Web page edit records

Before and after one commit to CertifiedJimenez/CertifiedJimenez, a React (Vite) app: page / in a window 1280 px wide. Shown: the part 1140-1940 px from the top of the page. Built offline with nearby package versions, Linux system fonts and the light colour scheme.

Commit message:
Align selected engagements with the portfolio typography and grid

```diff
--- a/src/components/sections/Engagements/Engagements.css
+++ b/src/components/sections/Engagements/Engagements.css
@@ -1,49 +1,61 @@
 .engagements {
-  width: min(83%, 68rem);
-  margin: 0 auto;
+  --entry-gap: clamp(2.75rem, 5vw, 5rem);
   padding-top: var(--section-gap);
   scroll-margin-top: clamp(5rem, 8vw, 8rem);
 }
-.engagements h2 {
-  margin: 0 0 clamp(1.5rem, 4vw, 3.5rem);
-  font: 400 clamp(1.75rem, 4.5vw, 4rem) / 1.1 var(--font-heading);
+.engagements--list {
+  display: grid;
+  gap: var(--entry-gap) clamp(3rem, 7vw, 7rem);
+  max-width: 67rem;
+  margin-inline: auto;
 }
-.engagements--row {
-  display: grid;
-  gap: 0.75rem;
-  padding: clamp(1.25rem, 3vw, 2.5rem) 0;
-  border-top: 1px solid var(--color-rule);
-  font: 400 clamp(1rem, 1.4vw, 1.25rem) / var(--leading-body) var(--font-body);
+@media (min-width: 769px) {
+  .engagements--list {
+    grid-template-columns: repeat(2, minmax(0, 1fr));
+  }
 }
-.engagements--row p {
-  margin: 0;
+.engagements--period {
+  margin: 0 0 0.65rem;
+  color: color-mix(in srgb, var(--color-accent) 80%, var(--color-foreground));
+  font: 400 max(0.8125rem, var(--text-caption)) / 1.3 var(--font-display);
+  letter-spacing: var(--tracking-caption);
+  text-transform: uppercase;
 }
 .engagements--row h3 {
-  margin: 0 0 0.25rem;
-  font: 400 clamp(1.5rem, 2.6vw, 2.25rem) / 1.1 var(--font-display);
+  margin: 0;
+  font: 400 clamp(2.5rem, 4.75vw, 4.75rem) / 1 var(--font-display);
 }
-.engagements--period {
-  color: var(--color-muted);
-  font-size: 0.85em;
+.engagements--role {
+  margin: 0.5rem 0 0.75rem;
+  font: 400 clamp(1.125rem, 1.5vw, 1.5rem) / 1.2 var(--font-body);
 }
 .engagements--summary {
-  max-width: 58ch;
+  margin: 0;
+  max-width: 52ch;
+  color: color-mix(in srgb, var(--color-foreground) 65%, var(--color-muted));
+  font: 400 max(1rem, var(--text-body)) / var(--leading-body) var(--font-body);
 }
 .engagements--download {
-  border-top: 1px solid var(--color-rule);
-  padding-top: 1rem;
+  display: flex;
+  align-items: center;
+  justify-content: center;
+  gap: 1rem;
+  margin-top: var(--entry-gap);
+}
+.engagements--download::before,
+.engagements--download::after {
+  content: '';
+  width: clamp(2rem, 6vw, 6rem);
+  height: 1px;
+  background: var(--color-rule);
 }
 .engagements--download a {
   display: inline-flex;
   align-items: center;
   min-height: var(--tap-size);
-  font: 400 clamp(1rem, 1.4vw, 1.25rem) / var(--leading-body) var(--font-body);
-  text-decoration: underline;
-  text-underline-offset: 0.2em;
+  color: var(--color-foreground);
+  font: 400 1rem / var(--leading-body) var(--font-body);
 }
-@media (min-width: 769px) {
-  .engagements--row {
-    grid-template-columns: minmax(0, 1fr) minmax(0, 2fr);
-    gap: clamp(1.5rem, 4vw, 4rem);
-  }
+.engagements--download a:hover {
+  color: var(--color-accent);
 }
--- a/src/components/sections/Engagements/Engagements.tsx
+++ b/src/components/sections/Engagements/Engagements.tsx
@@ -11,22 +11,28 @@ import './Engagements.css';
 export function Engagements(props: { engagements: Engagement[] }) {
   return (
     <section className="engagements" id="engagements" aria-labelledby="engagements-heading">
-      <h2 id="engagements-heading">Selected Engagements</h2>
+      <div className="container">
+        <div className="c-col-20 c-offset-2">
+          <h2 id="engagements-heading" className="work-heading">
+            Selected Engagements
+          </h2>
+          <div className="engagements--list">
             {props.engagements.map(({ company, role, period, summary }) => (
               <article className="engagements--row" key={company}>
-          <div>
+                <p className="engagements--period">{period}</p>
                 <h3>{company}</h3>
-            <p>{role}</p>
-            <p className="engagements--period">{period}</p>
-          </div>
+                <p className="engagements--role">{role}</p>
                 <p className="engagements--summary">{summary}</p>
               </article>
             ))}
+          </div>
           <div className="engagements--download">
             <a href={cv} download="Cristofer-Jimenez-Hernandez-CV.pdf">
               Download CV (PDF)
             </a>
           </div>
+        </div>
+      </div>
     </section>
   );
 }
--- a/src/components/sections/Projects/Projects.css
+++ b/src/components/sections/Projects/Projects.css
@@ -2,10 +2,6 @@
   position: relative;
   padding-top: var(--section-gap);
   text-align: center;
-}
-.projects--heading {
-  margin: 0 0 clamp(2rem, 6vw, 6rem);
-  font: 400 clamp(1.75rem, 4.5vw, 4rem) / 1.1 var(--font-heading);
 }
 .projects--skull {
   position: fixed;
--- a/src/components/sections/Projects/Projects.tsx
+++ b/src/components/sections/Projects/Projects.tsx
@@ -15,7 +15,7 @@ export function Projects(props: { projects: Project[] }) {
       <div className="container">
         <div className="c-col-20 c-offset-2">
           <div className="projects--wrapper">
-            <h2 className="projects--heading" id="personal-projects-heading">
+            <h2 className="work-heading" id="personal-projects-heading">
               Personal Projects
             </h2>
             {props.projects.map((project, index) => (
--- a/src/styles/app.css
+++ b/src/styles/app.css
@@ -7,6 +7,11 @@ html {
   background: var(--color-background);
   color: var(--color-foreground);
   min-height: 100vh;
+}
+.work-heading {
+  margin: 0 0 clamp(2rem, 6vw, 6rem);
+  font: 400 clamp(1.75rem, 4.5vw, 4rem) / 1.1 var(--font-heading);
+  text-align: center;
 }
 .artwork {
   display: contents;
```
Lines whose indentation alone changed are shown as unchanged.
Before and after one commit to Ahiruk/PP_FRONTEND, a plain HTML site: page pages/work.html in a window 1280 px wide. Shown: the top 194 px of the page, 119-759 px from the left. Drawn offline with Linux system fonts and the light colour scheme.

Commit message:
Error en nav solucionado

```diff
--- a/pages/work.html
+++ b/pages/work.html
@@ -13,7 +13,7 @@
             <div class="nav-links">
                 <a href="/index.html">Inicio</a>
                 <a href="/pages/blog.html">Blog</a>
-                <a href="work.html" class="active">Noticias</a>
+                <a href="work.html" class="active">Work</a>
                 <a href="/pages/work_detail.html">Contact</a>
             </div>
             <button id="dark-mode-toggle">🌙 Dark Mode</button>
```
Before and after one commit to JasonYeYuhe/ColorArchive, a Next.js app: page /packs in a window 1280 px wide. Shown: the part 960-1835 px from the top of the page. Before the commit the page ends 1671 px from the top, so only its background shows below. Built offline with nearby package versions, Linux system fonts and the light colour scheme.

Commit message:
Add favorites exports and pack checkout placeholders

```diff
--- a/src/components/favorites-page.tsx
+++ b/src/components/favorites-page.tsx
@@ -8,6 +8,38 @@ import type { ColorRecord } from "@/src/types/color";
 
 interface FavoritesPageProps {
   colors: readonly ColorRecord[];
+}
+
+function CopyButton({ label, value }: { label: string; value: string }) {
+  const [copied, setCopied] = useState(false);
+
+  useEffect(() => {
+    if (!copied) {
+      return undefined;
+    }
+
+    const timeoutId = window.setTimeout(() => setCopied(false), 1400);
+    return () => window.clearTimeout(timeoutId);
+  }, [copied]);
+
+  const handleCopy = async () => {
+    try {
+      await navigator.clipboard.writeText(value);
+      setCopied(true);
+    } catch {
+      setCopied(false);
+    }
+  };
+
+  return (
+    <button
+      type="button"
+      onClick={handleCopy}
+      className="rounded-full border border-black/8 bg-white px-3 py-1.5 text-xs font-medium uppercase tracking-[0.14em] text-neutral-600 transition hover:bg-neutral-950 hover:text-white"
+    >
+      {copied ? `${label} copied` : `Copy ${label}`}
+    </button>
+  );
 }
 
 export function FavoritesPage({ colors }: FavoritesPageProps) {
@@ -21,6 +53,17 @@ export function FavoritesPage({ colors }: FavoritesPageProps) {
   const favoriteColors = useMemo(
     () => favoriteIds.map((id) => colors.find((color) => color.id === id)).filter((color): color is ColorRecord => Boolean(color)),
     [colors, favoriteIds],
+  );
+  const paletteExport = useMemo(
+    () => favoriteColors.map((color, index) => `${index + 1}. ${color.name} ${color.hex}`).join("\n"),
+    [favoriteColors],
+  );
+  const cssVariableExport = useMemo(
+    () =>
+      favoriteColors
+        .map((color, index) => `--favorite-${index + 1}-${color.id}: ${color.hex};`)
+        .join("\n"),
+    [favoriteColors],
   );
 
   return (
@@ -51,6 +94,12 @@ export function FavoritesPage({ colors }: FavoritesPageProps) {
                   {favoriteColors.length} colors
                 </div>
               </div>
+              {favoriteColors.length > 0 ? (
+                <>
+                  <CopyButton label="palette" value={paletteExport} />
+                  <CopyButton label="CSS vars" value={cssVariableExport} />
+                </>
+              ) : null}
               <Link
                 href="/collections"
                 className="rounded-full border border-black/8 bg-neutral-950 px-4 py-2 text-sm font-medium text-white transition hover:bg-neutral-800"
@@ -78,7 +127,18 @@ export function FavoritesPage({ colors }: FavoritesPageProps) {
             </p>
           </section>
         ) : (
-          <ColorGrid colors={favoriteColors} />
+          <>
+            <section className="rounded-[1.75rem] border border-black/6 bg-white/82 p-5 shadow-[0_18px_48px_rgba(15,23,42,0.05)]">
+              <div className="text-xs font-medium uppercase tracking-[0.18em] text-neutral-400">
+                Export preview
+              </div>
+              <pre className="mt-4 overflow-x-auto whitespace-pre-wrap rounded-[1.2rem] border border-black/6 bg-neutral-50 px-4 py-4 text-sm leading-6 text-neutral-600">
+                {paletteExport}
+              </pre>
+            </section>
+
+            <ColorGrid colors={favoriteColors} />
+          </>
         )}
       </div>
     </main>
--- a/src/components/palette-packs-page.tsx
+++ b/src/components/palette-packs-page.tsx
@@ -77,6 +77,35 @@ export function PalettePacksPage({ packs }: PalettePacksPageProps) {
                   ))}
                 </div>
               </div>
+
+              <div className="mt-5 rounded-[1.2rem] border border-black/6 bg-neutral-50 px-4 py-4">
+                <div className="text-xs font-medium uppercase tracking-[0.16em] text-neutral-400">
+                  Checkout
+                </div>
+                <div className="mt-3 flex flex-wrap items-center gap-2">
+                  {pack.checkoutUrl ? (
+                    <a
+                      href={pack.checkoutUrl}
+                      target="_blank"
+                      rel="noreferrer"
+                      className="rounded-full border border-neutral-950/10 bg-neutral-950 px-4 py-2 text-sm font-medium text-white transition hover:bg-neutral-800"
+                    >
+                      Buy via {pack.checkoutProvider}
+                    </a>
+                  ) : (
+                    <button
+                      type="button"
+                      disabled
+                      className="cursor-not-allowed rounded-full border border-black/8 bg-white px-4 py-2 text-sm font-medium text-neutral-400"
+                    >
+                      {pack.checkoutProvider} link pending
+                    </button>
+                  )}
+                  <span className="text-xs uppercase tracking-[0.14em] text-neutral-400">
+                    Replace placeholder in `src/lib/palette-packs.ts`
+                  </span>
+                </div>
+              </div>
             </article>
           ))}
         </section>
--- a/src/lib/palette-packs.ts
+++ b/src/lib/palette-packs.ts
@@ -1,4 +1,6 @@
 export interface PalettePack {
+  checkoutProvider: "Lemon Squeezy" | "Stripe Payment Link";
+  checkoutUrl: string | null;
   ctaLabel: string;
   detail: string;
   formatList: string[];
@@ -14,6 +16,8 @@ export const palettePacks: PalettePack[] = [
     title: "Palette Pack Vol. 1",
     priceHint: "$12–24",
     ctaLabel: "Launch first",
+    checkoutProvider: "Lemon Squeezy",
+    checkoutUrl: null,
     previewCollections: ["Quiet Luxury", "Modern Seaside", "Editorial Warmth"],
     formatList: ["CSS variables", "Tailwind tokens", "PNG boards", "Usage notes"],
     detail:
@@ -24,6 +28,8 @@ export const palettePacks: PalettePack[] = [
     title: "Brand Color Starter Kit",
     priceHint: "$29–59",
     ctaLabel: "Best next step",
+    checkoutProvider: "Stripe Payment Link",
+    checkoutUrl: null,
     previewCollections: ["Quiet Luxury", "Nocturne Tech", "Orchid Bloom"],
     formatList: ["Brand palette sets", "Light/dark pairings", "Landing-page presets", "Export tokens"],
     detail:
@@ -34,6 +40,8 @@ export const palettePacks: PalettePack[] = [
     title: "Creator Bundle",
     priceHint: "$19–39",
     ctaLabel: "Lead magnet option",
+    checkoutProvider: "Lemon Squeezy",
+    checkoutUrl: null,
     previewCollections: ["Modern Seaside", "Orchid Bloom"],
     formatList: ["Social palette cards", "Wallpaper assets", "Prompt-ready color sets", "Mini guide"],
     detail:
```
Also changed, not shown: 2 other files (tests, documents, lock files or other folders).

* **Try it**: Copy every line above that holds the word "pages".

* **Exercise output**:
Before and after one commit to Ahiruk/PP_FRONTEND, a plain HTML site: page pages/work.html in a window 1280 px wide. Shown: the top 194 px of the page, 119-759 px from the left. Drawn offline with Linux system fonts and the light colour scheme.
--- a/pages/work.html
+++ b/pages/work.html
                 <a href="/pages/blog.html">Blog</a>
                 <a href="/pages/work_detail.html">Contact</a>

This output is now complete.